◆ **EXERCISE REQUIREMENTS**
Every line with the string "output" must be copied from the entries below.
-.-.-
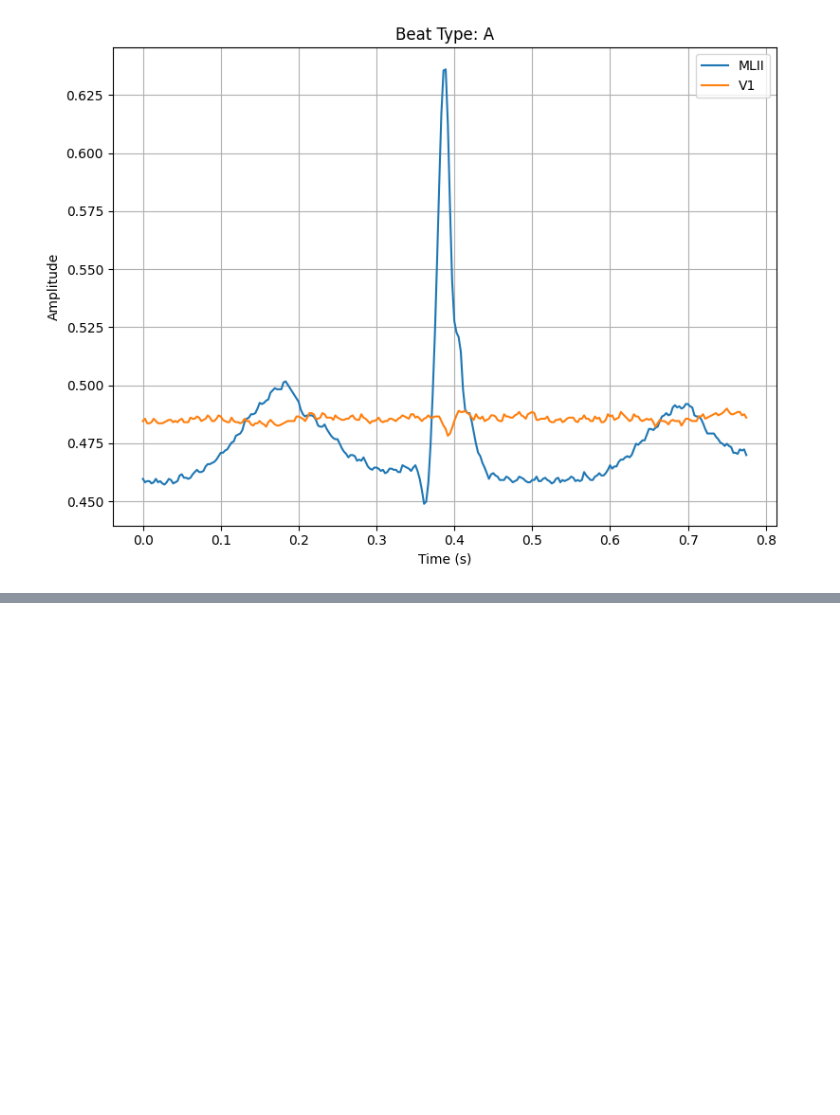
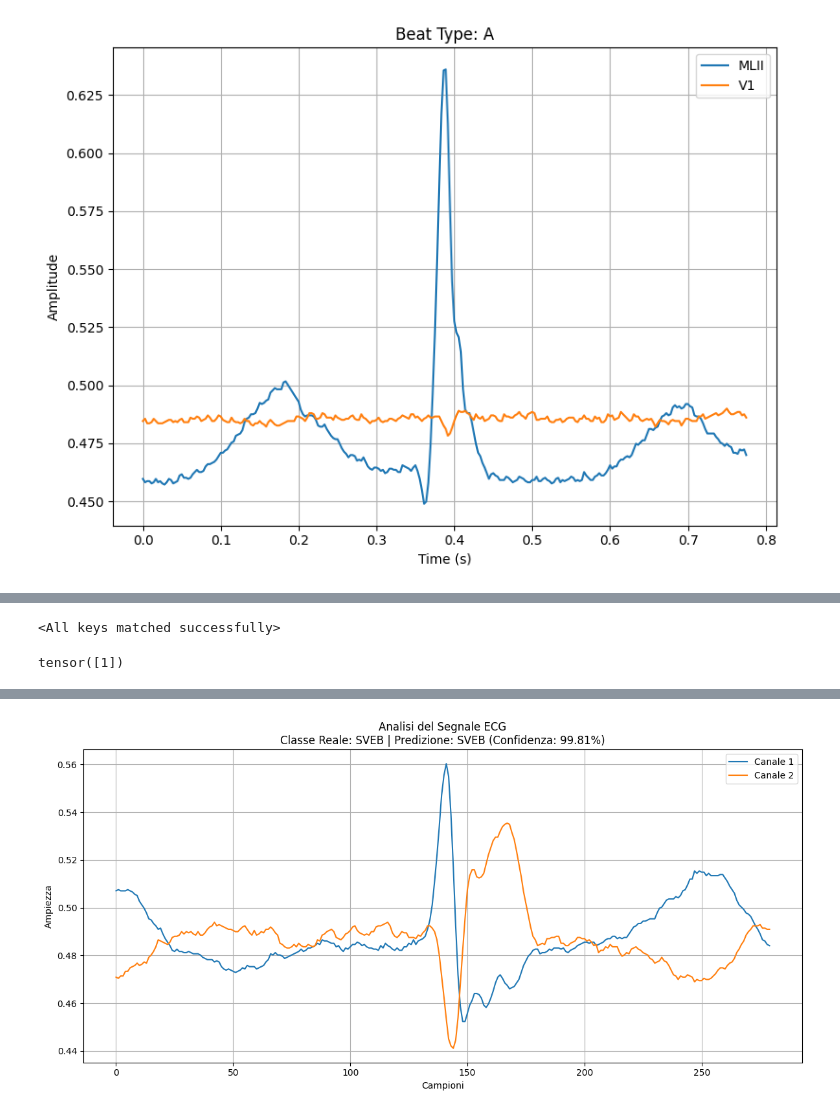
Before and after one commit to MattyMar234/Progetto_DataMining_SignalAnalysis, a Jupyter notebook: test.ipynb, the cells around one changed output, grey strips where cells are left out. Saved outputs shown, nothing was run; the diff lists cells and outputs as text; code cells hidden in the pictures; blank space fills up the shorter version.

```diff
--- a/test.ipynb
+++ b/test.ipynb
@@ -148,3 +140,6 @@ global_dataModule.print_window(
 # %% [output]
 Plot salvato in: /app/Data/BEATS/A.png
 [figure]
+# %%
+model = global_models_dict['ResNet18'][0]
+print(model)
@@ -150,0 +164,28 @@ Plot salvato in: /app/Data/BEATS/A.png
+# %%
+checkpoint_data = torch.load('./Trained_Models/ResNet1D_18_Categories/Epoch[34]_Loss[0.0896].pth', map_location=global_device)
+model.load_state_dict(checkpoint_data['model_state_dict'])
+# %% [output]
+<All keys matched successfully>
+# %%
+#1237 -> VEB
+#1238 -> SVEB
+idx = 1238
+
+x = global_dataModule.get_test_dataset()[idx][0]
+y_cls = global_dataModule.get_test_dataset()[idx][1]
+y_cat = global_dataModule.get_test_dataset()[idx][2]
+
+print(y_cat)
+
+category = BeatType.mapBeatCategory_to_Label(y_cat)
+
+predict_and_plot_signal(
+    model=model,
+    device=global_device,
+    signal=x,
+    training_mode=global_training_mode,
+    title="Analisi del Segnale ECG",
+    true_label=category
+)
+# %% [output]
+tensor([1])
@@ -150,0 +193 @@ Plot salvato in: /app/Data/BEATS/A.png
+[figure, added]
```
Also changed, not shown: parts of 7 cells of this notebook, 1 other file.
-.-.-
◆ **WRITTEN RESPONSE**
Before and after one commit to MattyMar234/Progetto_DataMining_SignalAnalysis, a Jupyter notebook: test.ipynb, the cells around one changed output, grey strips where cells are left out. Saved outputs shown, nothing was run; the diff lists cells and outputs as text; code cells hidden in the pictures; blank space fills up the shorter version.
 # %% [output]
+# %% [output]
+# %% [output]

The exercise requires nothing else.